It is a tight timeline, given the legal requirements of amending Pennsylvania’s constitution, but possible with concerted action.
“It would have to go ‘boom boom,’” said Rep. Russ Diamond, R-Lebanon, the measure’s chief sponsor.
How district lines are drawn could help shift the political balance in Congress and the Legislature for a decade, until after the next census.
The crux of the Republican-penned constitutional amendment is this: Instead of Supreme Court justices and appellate court judges running for 10-year terms on the bench in statewide elections, they would run for the seats in judicial districts where they live.
There is some precedent for that: Four states elect high court judges by district to a first term, according to information from the National Center for State Courts. But in most states where voters pick high court justices – 18 out of 22 – they are elected in statewide contests.
Democrats call judicial districts a scheme to gerrymander the courts, now that the Supreme Court has a Democratic majority that could prove durable well past 2030. Diamond and other supporters say it would create more geographic and ideological diversity on the court.
Even if the court isn’t realigned in time to affect next year’s redistricting process, Republicans might see value in the measure anyway in the hopes of shortening the life of the Supreme Court’s Democratic majority.
The Democratic majority gives them pause in challenging the administration of Gov. Tom Wolf, a Democrat, in state courts. The 2018 decision to redraw the congressional districts in a landmark gerrymandering case still causes Republicans heartburn.
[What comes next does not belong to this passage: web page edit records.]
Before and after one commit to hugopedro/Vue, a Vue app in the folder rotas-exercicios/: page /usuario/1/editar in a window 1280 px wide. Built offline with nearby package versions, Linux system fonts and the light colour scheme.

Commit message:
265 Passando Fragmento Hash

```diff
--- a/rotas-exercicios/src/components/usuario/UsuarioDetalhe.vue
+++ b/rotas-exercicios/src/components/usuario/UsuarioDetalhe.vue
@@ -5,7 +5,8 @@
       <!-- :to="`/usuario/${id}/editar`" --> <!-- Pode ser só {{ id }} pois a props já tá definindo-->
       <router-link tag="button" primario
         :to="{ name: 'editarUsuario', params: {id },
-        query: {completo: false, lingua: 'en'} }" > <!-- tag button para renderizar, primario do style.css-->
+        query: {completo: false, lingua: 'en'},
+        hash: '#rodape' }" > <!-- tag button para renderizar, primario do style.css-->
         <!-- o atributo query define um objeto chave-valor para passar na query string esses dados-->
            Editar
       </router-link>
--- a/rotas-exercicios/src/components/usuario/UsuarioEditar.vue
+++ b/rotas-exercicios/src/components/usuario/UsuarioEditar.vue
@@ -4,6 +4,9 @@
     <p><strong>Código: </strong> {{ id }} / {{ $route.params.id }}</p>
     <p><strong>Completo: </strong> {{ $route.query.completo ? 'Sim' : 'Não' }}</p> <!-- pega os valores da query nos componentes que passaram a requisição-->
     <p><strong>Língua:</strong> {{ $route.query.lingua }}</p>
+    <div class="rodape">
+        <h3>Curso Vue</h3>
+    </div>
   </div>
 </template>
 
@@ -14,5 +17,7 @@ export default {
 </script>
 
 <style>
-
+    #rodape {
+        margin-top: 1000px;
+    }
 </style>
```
And Republicans worry about how the high court will rule on a major public school funding lawsuit that is expected to make its way there.
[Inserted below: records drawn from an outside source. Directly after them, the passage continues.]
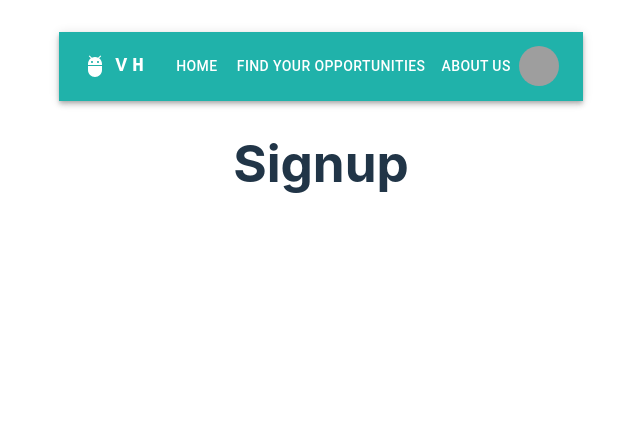
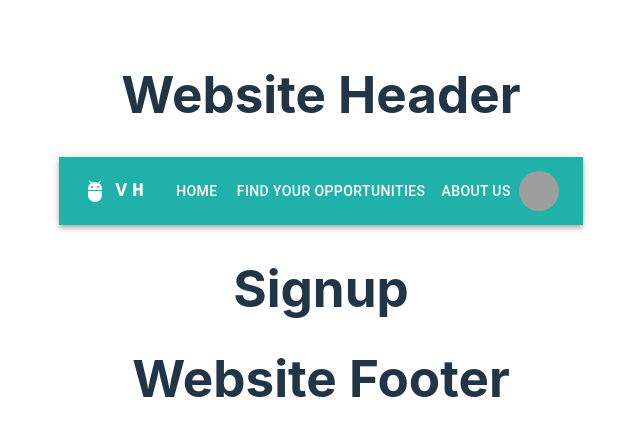
Before and after one commit to Luke-Cutter/CSI-280-Project, a React (Vite) app in the folder volunteer-web/: page /signup in a window 1280 px wide. Shown: the top 436 px of the page, without its empty margins (319-959 px from the left). Built offline with nearby package versions, Linux system fonts and the light colour scheme; grey boxes are pictures that could not be loaded.

Commit message:
Added Header and Footer Components

```diff
--- a/volunteer-web/src/App.jsx
+++ b/volunteer-web/src/App.jsx
@@ -8,7 +8,9 @@ import Login from './pages/Login.jsx'
 import Signup from './pages/Signup'
 
 import { Route, Routes } from 'react-router-dom'
+import WebsiteHeader from './components/WebsiteHeader.jsx'
 import ResponsiveAppBar from './components/ResponsiveAppBar.jsx'
+import WebsiteFooter from './components/WebsiteFooter.jsx'
 import './App.css'
 
 
@@ -17,6 +19,7 @@ function App() {
 
   return (
     <>
+      <WebsiteHeader />
       <ResponsiveAppBar className="navbar"/>
       <Routes>
         <Route path="/" element={<Home />} />
@@ -25,6 +28,7 @@ function App() {
         <Route path="/login" element={<Login />} />
         <Route path="/signup" element={<Signup />} />
       </Routes>
+      <WebsiteFooter />
     </>
   )
 }
--- /dev/null
+++ b/volunteer-web/src/components/WebsiteFooter.jsx
@@ -0,0 +1,5 @@
+export default function WebsiteFooter() {
+    return (
+    <h1>Website Footer</h1>
+    )
+}
--- /dev/null
+++ b/volunteer-web/src/components/WebsiteHeader.jsx
@@ -0,0 +1,5 @@
+export default function WebsiteHeader() {
+    return (
+    <h1>Website Header</h1>
+    )
+}
```
Also changed, not shown: volunteer-web/src/components/WebsiteFooter.css (added), volunteer-web/src/components/WebsiteHeader.css (added).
Currently, two Democrats on the seven-member high court will reach the mandatory retirement age of 75 in 2037. One gets there in 2035 and a fourth in 2027. Before that, they have to run in up-or-down retention races without an opponent that justices almost always win.
Of the five Democrats on the court, one is from Philadelphia and four are from the Pittsburgh area. Changing to judicial districts could shorten the career of more than one Democrat, or force them to move and run in newly drawn districts outside the Democratic bastions of metropolitan Philadelphia and Pittsburgh.
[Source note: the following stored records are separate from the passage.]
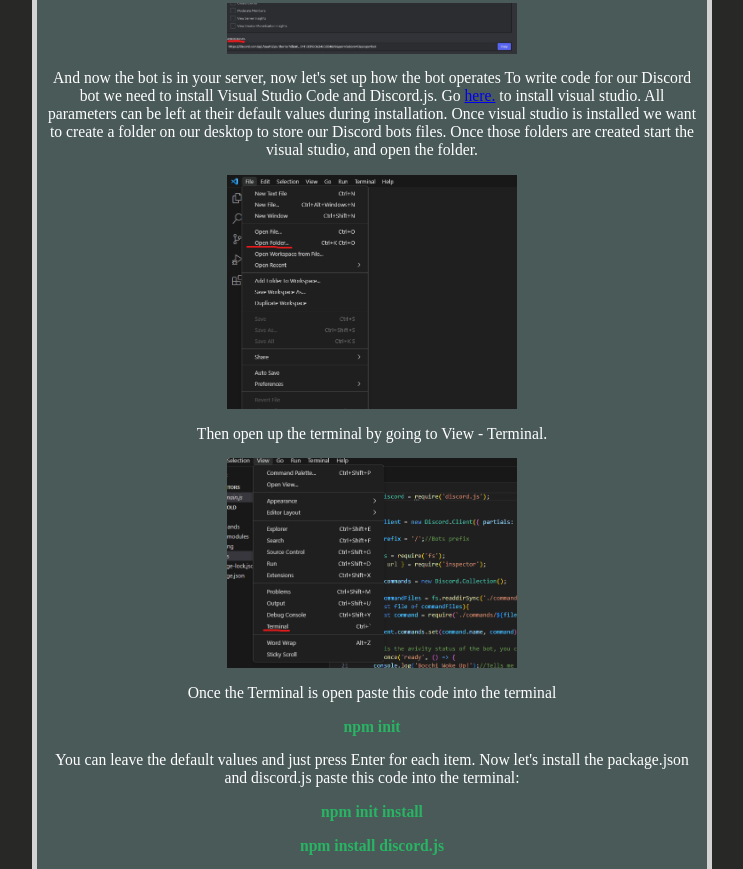
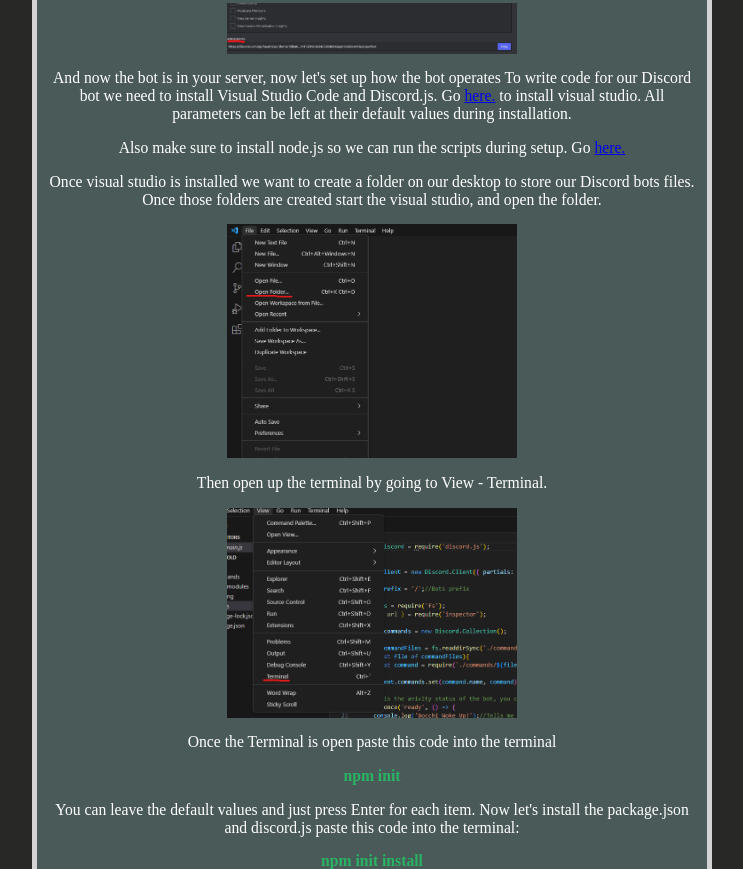
Before and after one commit to 2Cold4Jim/2ColdJim, a plain HTML site: page DisBotHW.html in a window 1280 px wide. Shown: the part 1582-2451 px from the top of the page, without its empty margins (268-1011 px from the left). Drawn offline with Linux system fonts and the light colour scheme.

Commit message:
Fix Discord Bot instructions
Added need for installing Node.js
New website icon, more like the yt

```diff
--- a/DisBotHW.html
+++ b/DisBotHW.html
@@ -117,6 +117,12 @@
 		To write code for our Discord bot we need to install Visual Studio Code and Discord.js.
 		Go <a href="https://code.visualstudio.com/" target="_blank" rel="noopener noreferrer">here.</a>
 		to install visual studio. All parameters can be left at their default values during installation.
+		</p>
+		<p class="demo-1" style="text-align:center;font-size:calc(8px + 0.6vw);color:white;">
+		Also make sure to install node.js so we can run the scripts during setup.
+		Go <a href="https://nodejs.org/en" target="_blank" rel="noopener noreferrer">here.</a>
+		</p>
+		<p class="demo-1" style="text-align:center;font-size:calc(8px + 0.6vw);color:white;">
 		Once visual studio is installed we want to create a folder on our desktop to store our Discord bots files.
 		Once those folders are created start the visual studio, and open the folder.
 		</p>
```
Also changed, not shown: logo_fav.ico.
Amending Pennsylvania’s constitution requires the Legislature to pass the proposed change in two successive two-year legislative sessions before voters approve it in a statewide referendum.
The House took the first step last month, approving Diamond’s legislation by a narrow majority, 102-95. Every Democrat opposed it, as did four Republicans.
Despite the handful of defections, House Republicans largely fell in line: voting for it were some Republicans with districts near Philadelphia and Pittsburgh who could lose clout in the courts under a realignment, as did Republicans like House Majority Leader Bryan Cutler, R-Lancaster, who prefer switching to an appointed judiciary.
The measure now is in the Senate, where the Republican majority there ably passed a similar version of it in 2018.
Republicans must hang on to control of the Legislature in this November’s elections to pass it again in the legislative session that begins next year. Swift action could get it on the May 18, 2021, primary election ballot, although Diamond said the fall ballot is more likely.
Getting onto the ballot doesn’t require the approval of Wolf, who opposes judicial districts.
However, if voters approve the amendment, then lawmakers would be tasked with enacting the details of the transition, including drawing population-based district boundaries and dictating the timing of the transition to district elections.
Such legislation could be blocked by Wolf, whose term runs out in early 2023.
Diamond said he envisions involving both Wolf and the courts in writing the legislation, and ultimately making the transition to district elections when a justice’s 10-year term is up.
“We’re not just going to shove someone out of office because they live somewhere else right now,” Diamond said. “It has to be forward-looking.”
Three Democrats will see their terms expire in 2025 and one in 2027, while one must retire in 2022.
Senate Minority Leader Jay Costa, D-Allegheny, said the constitutional amendment process is perhaps too late to alter the courts during the coming redistricting. Still, Wolf offers Democrats some protection, he said.
“If we pass something in 2021,” Costa said, “we still have a Democratic governor in 2021.”